------ EXERCISE DATA ------
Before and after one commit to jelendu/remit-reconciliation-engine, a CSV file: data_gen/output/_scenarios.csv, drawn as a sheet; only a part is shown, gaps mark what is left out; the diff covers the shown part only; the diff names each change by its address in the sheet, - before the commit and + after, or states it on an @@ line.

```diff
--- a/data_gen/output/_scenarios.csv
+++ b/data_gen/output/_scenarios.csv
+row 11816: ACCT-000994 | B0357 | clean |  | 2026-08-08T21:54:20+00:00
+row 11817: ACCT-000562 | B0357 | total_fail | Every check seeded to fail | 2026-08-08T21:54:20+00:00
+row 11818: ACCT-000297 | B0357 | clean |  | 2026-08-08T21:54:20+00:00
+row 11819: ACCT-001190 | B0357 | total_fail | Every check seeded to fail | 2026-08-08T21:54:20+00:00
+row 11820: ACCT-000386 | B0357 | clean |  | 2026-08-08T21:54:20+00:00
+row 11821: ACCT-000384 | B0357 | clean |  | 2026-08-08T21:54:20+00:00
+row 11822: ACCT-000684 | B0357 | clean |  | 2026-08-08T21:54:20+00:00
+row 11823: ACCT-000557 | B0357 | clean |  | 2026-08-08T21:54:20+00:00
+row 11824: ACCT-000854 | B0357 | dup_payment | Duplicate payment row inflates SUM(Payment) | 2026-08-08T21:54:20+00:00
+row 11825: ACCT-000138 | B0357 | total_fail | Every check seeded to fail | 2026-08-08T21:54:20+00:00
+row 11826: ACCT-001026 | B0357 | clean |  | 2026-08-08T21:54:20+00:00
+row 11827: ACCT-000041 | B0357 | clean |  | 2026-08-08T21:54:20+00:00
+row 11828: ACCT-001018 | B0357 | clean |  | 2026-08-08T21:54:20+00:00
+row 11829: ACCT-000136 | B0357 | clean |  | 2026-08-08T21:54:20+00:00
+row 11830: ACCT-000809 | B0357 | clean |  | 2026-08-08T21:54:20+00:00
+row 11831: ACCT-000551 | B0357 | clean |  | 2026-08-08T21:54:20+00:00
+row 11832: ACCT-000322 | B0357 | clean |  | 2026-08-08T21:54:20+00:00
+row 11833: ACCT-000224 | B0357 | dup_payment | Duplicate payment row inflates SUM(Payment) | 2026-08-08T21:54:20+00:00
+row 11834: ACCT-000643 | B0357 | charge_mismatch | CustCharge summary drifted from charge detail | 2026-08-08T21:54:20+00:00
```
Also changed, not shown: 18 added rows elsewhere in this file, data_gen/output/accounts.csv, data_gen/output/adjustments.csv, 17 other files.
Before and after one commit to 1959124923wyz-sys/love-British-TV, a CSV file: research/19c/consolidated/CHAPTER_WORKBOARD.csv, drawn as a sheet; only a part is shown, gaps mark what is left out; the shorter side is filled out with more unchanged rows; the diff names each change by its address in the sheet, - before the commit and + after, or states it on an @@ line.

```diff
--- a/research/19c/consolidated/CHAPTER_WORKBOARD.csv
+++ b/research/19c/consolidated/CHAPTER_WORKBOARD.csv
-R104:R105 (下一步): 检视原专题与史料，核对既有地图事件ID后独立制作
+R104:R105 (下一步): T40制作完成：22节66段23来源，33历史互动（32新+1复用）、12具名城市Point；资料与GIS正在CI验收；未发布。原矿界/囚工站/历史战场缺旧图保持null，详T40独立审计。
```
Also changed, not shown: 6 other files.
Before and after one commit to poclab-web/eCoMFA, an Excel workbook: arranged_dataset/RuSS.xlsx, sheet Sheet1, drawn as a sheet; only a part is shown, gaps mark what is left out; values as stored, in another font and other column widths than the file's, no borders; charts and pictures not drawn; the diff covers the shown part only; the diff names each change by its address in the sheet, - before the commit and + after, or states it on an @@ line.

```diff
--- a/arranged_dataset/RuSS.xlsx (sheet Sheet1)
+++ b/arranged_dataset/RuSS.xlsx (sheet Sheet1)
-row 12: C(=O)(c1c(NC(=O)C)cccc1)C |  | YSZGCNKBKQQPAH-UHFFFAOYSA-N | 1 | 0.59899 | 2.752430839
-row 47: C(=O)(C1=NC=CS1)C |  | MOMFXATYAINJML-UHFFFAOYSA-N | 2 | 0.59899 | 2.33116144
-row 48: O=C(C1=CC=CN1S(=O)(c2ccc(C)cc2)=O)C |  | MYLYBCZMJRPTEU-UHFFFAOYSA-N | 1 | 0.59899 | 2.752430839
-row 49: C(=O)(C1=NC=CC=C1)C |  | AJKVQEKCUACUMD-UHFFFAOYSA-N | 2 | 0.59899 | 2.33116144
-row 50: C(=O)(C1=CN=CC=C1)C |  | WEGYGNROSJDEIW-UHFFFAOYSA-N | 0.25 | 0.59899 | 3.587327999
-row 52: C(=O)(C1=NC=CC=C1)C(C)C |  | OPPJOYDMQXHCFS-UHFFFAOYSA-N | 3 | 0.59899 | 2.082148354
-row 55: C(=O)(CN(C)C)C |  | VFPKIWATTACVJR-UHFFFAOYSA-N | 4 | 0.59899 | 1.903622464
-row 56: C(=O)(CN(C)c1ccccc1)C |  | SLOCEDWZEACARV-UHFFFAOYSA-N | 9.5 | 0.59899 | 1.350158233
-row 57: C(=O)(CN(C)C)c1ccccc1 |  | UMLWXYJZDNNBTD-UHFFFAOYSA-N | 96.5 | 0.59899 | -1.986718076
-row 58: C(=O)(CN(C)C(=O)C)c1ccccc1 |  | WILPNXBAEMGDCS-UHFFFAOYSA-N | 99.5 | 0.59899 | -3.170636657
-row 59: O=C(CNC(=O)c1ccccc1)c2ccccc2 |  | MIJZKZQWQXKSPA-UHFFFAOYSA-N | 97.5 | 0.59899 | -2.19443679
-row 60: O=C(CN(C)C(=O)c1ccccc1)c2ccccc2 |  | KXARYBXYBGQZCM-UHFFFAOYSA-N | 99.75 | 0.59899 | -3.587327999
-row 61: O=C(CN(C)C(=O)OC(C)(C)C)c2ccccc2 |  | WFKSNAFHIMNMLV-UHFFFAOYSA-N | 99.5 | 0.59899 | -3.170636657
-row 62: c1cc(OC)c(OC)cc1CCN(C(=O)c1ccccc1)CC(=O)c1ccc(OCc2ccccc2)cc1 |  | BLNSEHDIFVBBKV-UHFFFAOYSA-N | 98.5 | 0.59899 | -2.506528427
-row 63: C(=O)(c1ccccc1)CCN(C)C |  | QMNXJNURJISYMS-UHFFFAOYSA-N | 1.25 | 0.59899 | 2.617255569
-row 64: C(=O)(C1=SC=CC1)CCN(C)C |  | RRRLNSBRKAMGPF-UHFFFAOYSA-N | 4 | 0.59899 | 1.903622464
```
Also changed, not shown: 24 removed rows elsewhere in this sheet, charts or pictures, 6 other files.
------
▶ _YOUR ASSIGNMENT_
Among the lines above, find those containing the word "this" and copy each.

▶ _WRITTEN SOLUTION_
Also changed, not shown: 18 added rows elsewhere in this file, data_gen/output/accounts.csv, data_gen/output/adjustments.csv, 17 other files.
Also changed, not shown: 24 removed rows elsewhere in this sheet, charts or pictures, 6 other files.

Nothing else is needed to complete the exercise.